> go back to shooting position and expect the reflected light to be in the
> same place on the OB.
>
> Pat Johnson
> Chicago
>




17 Jul 2004 13:36:53
Newsposts1
Re: Hal Houle's "Light System"

Patrick Johnson <patrick.johnsonREMOVE@THIScomcast.net > wrote in message news:<UN6dnUHn2t7opmTdRVn-vA@comcast.com>...

> Hal sent this description to me several days ago, and asked me today to
> post it here because he misplaced his copy.

Been doin' something like this for years ... even before ever taking
lessons ... never knew it was part of some fancy system.

Just seemed natural to me.


18 Jul 2004 17:14:27
Bob Jewett
Re: Hal Houle's "Light System"

Patrick Johnson <patrick.johnsonREMOVE@thiscomcast.net > wrote:

> Hal sent this description to me several days ago, and asked me
> today to post it here because he misplaced his copy.

For those interested in how you can use light reflections to aim
specific shots and for improving your perception generally, you
should get Ron Vitello's booklet on aiming systems.
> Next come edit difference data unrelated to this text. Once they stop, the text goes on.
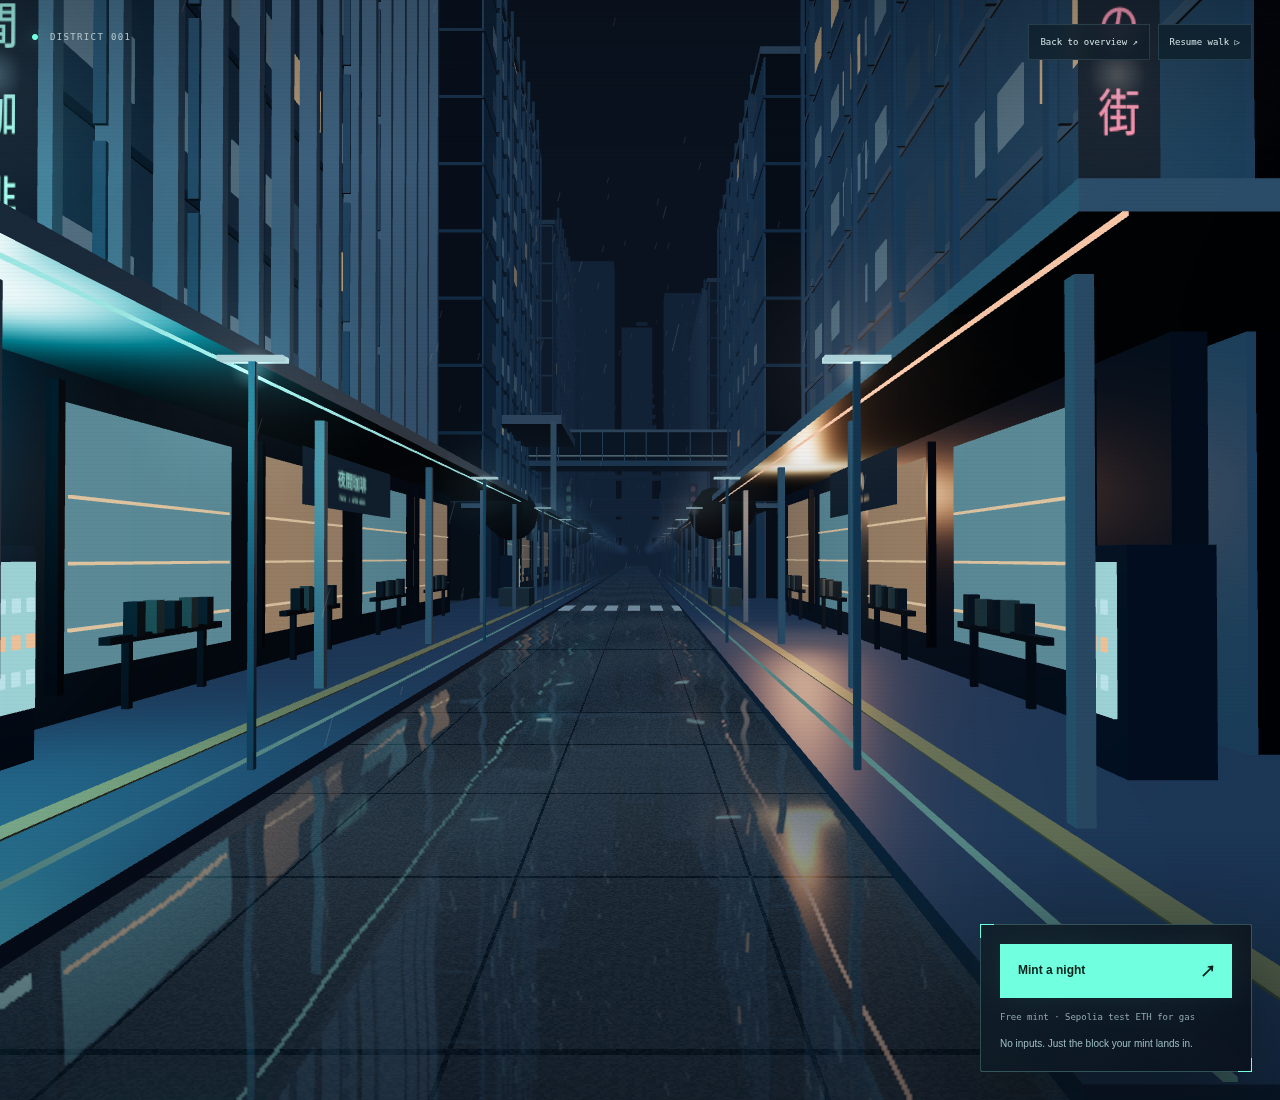
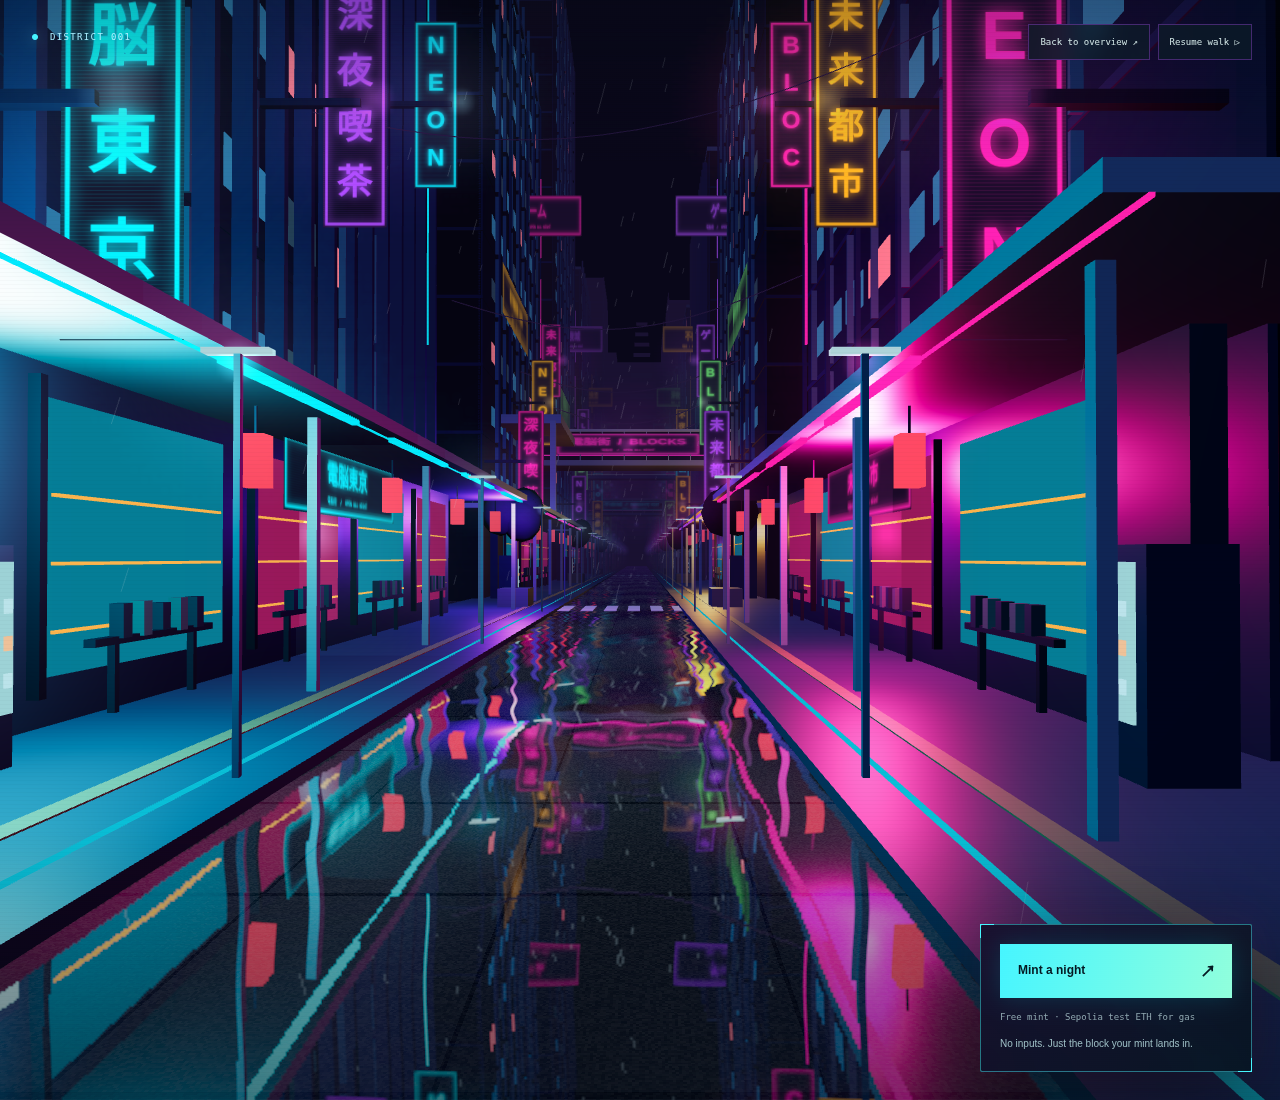
Light the Blocks street with cyberpunk neon and stacked signs

diff --git a/blocks-page/dist/style.css b/blocks-page/dist/style.css
@@ -34,3 +34,12 @@ body.exploring{overflow:hidden}body.exploring .landing{position:fixed;inset:0;z-
 
 @media(max-width:700px){.hero-copy{top:151px}h1{font-size:66px}}
 @media(max-width:370px){.hero-copy{top:145px}h1{font-size:56px}}
+
+/* Electric shop signs against a violet night, following the district moodboard. */
+:root{--mint:#46f5ff;--pink:#ff32b5;--bg:#090713}
+h1 em{color:#ff75d0;text-shadow:0 0 28px #ff20ad55,0 0 80px #bf25ff30}
+.hero-copy .eyebrow{color:#a8f7ff}.hero-location{color:#a8edff}.hero-location>span:last-child{color:#e681cc}
+.explore{border-color:#ff32b580;background:#1a0b2c9c;box-shadow:inset 0 0 18px #ff20ad0d,0 0 24px #ff20ad12}.explore:hover{background:#30113dbb;border-color:#ff75d0}.explore span{color:#ff75d0}
+.mint-panel{border-color:#46f5ff70;background:linear-gradient(135deg,#160f2cf2,#071522ee);box-shadow:0 20px 80px #0008,0 0 32px #ff20ad14}
+.primary{background:linear-gradient(105deg,#46f5ff,#91ffdc);color:#041922;box-shadow:0 0 25px #00eaff28}.primary:hover:not(:disabled){background:#acffff;box-shadow:0 0 35px #00eaff55}
+.topbar{border-bottom-color:#ff32b52b}.ticker{background:#100b1b;border-color:#ff32b530}.edition-tag{color:#ff75d0}.art-frame{border-color:#bc42ff40}.scene-controls button{border-color:#b74dff55}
The booklet
has many, many pictures, including what the reflections should
look like, and specific places and situations on the table where
using the reflections may be useful.

The system Hal described ignores the fact that there is
significant differences among light fixtures that will change the
spot on the cue ball chosen for aiming. It also ignores the fact
that rotation of the entire shot about the target pocket, which
must not change the aim, does move the position of the image of
the light on the cue ball.

> NOT SOME, BUT EVERY RECREATIONAL PLAYER MAKES THIS MISTAKE.
> ALL OF THEM ARE PUTTING THEIR HEAD SQUARELY IN THE CENTER OF
> THE CUE BALL FOR ALL SHOTS. THAT IS THE PRIMARY REASON THAT
> THEIR PROGRESS IS NOT ONLY SHORT IN DURATION, BUT THEY NOW HAVE
> NO WAY TO FIX THE PROBLEM IF THEY CONTINUE TO PLACE THEIR HEAD
> SQUARELY IN THE CENTER OF THE CUE BALL FOR ALL SHOTS.

I believe the above paragraph to be mostly false.

--

Bob Jewett
http://www.sfbilliards.com/



18 Jul 2004 17:20:27
Bob Jewett
Re: Hal Houle's "Light System"

Bob Jewett <jewett@sfbilliards.com > wrote:

> For those interested in how you can use light reflections to aim
> specific shots and for improving your perception generally, you
> should get Ron Vitello's booklet on aiming systems.

I forgot to give contact info. Googling on

"ron vitello" aiming

will get you email and land mail and phone info.

--

Bob Jewett
http://www.sfbilliards.com/